Chronic SCI often leads to long bone fractures of the lower extremities, which are often the result of a “low energy insult,” such as a fall out the chair while wheeling or a failed transfer. When a bone breaks, the body sends out a low-level electrical field that signals the immune system to deliver healing materials to the area of the fracture.
Lower extremity fractures have a significantly higher rate of delayed union for people with SCI, meaning the fracture takes longer to heal or fails to heal if proper care is not taken.
"People with a complete SCI injury loses an average of 28% of the Bone Mineral Density (BMD) in their legs within the first year and a half of their injury. By two years post-injury, BMD decline slows to a loss of 1% a year.

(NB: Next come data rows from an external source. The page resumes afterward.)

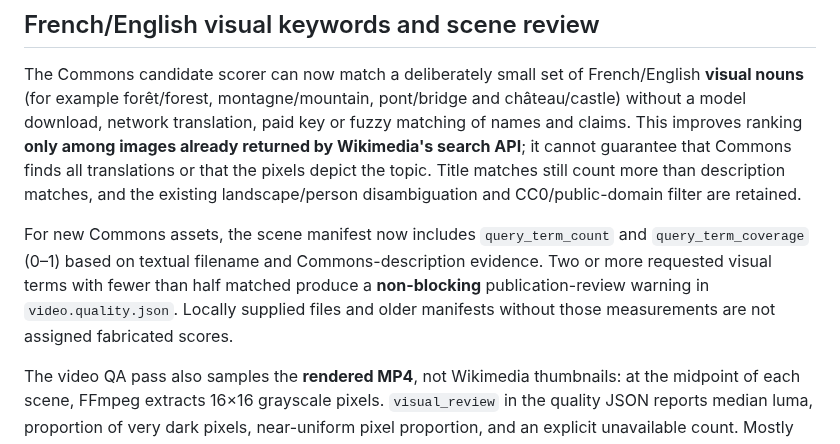
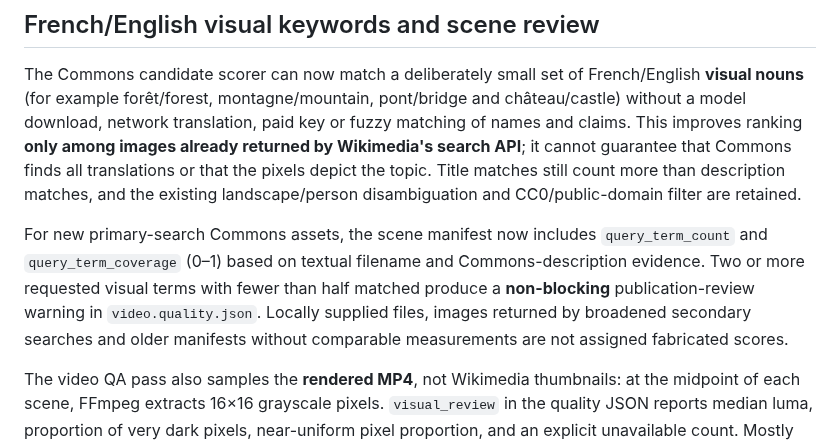
Before and after one commit to dbrckk/Moneyprinterturbo_perso, a Markdown page: docs/VISUAL_DIVERSITY.md, the part around the change. Drawn GitHub-style.

Commit message:
docs: distinguish secondary search evidence from original scene coverage

```diff
--- a/docs/VISUAL_DIVERSITY.md
+++ b/docs/VISUAL_DIVERSITY.md
@@ -48,12 +48,12 @@ that Commons finds all translations or that the pixels depict the topic.
 Title matches still count more than description matches, and the existing
 landscape/person disambiguation and CC0/public-domain filter are retained.
 
-For new Commons assets, the scene manifest now includes
+For new primary-search Commons assets, the scene manifest now includes
 `query_term_count` and `query_term_coverage` (0–1) based on textual filename
 and Commons-description evidence. Two or more requested visual terms with
 fewer than half matched produce a **non-blocking** publication-review warning
-in `video.quality.json`. Locally supplied files and older manifests without
-those measurements are not assigned fabricated scores.
+in `video.quality.json`. Locally supplied files, images returned by broadened secondary searches and
+older manifests without comparable measurements are not assigned fabricated scores.
 
 The video QA pass also samples the **rendered MP4**, not Wikimedia thumbnails:
 at the midpoint of each scene, FFmpeg extracts 16×16 grayscale pixels.
```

After 20 years, the legs of the average person with SCI have lost 46% BMD. This is close to the “fracture breakpoint” of 50% of BMD loss, after which a simple twist or fall is likely to break a bone," Dr Patrick Smith explained.
Bone growth stimulators have been used for the healing of non-union fractures for a very long time and it is covered by Medicare since 1999. Remember that, like many specialists, orthopedists may not have experience in treating people with SCI, so it benefits you to know treatment options.